The RIAA, on behalf of its member labels including the three majors, has responded to the Berklee College of Music’s “Fair Music” report, released yesterday. The report concludes with a series of recommendations, including better adoption of technological reporting and the establishment of a non-governmental organization to oversee payment practices, intended to guide the industry towards better servicing artists. Along with those recommendations, the report outlines how the recording industry fails to pay artists their full share from streaming due to improper accounting and the lack of a global database for recorded works that would help identify those who are due royalties.
“The Rethink Music report sheds useful light on many of the issues confronting the music industry as it transitions to digital access models under a licensing system that is hopelessly out of date,” writes the RIAA. “Many of the report’s recommendations are principles we share and support. For example, we believe all creators should be paid fair market rates, regardless of platform. All creators should be able to get authoritative information about how their works have been used and compensated. And all of us in the music ecosystem should be working together to improve industry data and infrastructure so that everyone — artists, songwriters, labels and publishers — can be paid promptly and accurately.”
The RIAA goes on to assert that “some of the report’s findings are flawed,” before going on to point out that while major labels’ revenues have dwindled, the amount they pay artists, as a share of revenue, rose 36 percent. Meaning: while the majors lost money, they continued to pay artists at a steady rate. (This figure is illustrated on page five of this report.)
Asked for more examples of the report’s flaws, the RIAA pointed out that the report’s allegations of majors’ use of non-disclosure agreements as purposeful obfuscation does not take into account antitrust laws which limit how much information labels can disclose about individual licensing deals. The organization also points to the report’s claim that 20-50 percent of royalties do not reach their rightful owners, saying they offer no support to back that assertion.

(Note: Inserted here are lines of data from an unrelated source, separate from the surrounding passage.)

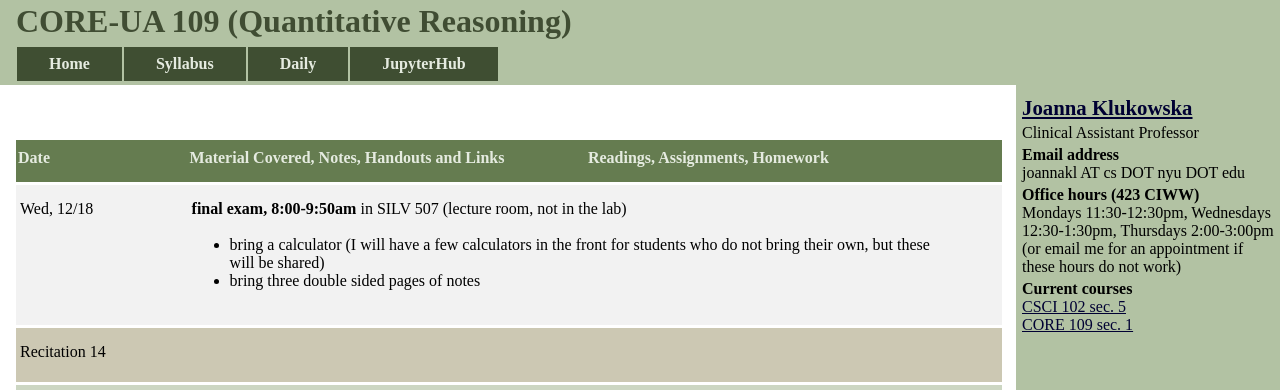
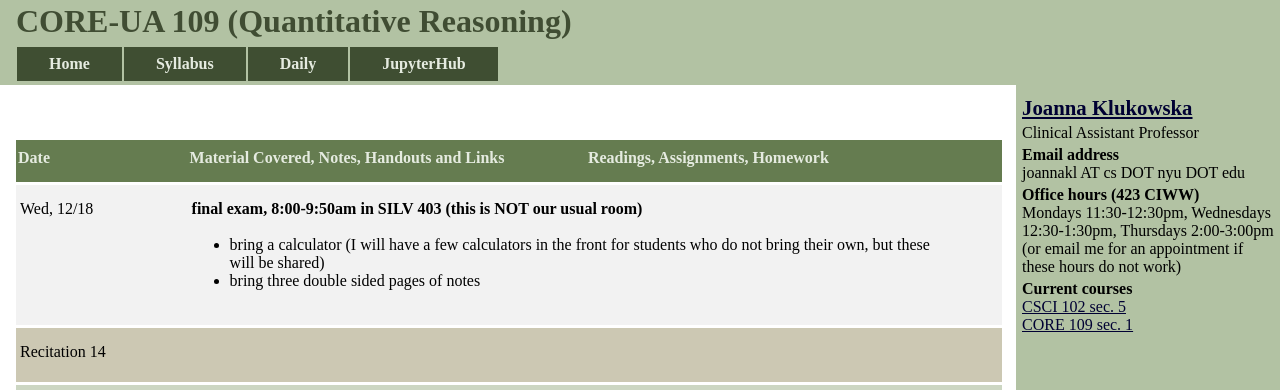
Before and after one commit to joannakl/core109_f19, a Jekyll site: the page built from daily.html, in a window 1280 px wide and 900 px high. Shown: the top 390 px of the window. Built offline with Jekyll 4.4.1, drawn with Linux system fonts in a browser that asks for light colours; comment, search, counter and statistics services are not loaded.

Commit message:
change room for final exam

```diff
--- a/_includes/daily/important_1218.markdown
+++ b/_includes/daily/important_1218.markdown
@@ -10,7 +10,7 @@ Wed, 12/18
 <div class="column_recitation">
 <p markdown="block">
 
-__final exam, 8:00-9:50am__ in SILV 507 (lecture room, not in the lab)
+__final exam, 8:00-9:50am in SILV 403 (this is NOT our usual room)__
 
 - bring a calculator (I will have a few calculators in the front for students
 who do not bring their own, but these will be shared)
```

“Nevertheless,” the RIAA’s statement continues, “this is an important subject. Too many artists, songwriters, labels and publishers today are being paid below market rates – or not at all — by many streaming services and radio platforms. That needs to change. This is a challenging time, and the changes in how fans access and listen to music present numerous questions and complex issues. Let’s work to have a constructive and informed conversation based on facts.”